▶ [Problem] Your response must be made up of each line in the data below that contains the string "widget".

▶ [Records for the task]

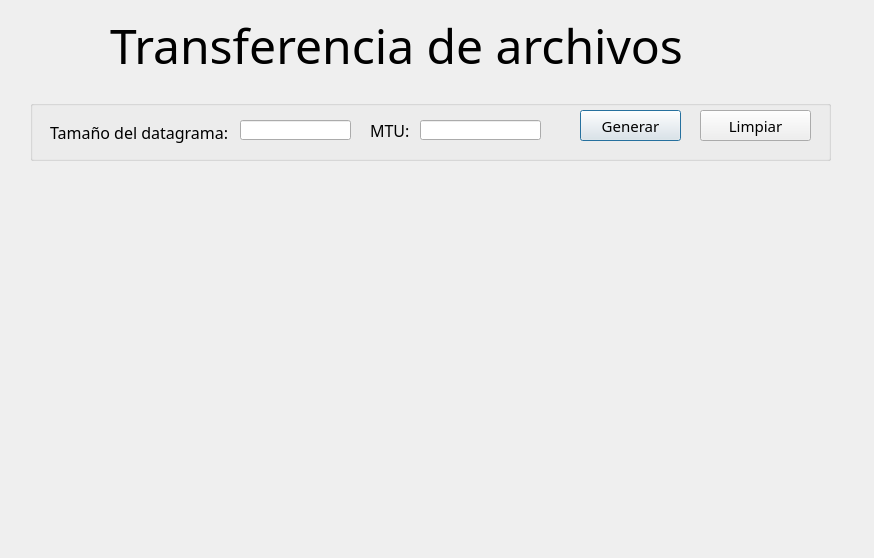
Old version of the form interfazQT.ui in the repository LFTPadilla/Red2Transf.
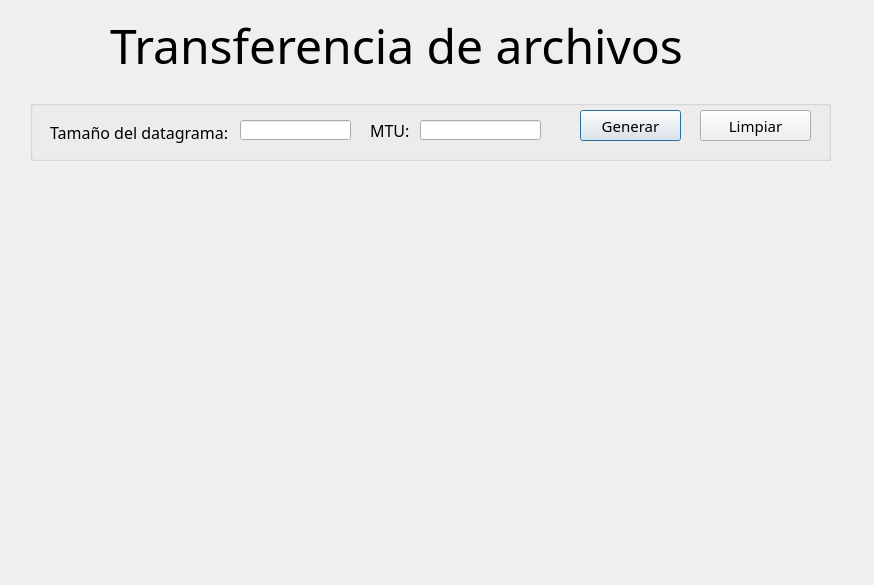
New version of the form.

Commit message: Añado mensajes de error

```diff
--- a/interfazQT.ui
+++ b/interfazQT.ui
@@ -7,7 +7,7 @@
     <x>0</x>
     <y>0</y>
     <width>874</width>
-    <height>558</height>
+    <height>585</height>
    </rect>
   </property>
   <property name="windowTitle">
@@ -143,6 +143,28 @@
     <string>Transferencia de archivos</string>
    </property>
   </widget>
+  <widget class="QLabel" name="msgError">
+   <property name="geometry">
+    <rect>
+     <x>40</x>
+     <y>540</y>
+     <width>811</width>
+     <height>41</height>
+    </rect>
+   </property>
+   <property name="font">
+    <font>
+     <family>Myanmar Text</family>
+     <pointsize>13</pointsize>
+     <weight>50</weight>
+     <italic>false</italic>
+     <bold>false</bold>
+    </font>
+   </property>
+   <property name="text">
+    <string/>
+   </property>
+  </widget>
  </widget>
  <resources/>
  <connections/>
```
The commit also changes 3 other files.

▶ [Your response]
   </widget>
+  <widget class="QLabel" name="msgError">
+  </widget>
  </widget>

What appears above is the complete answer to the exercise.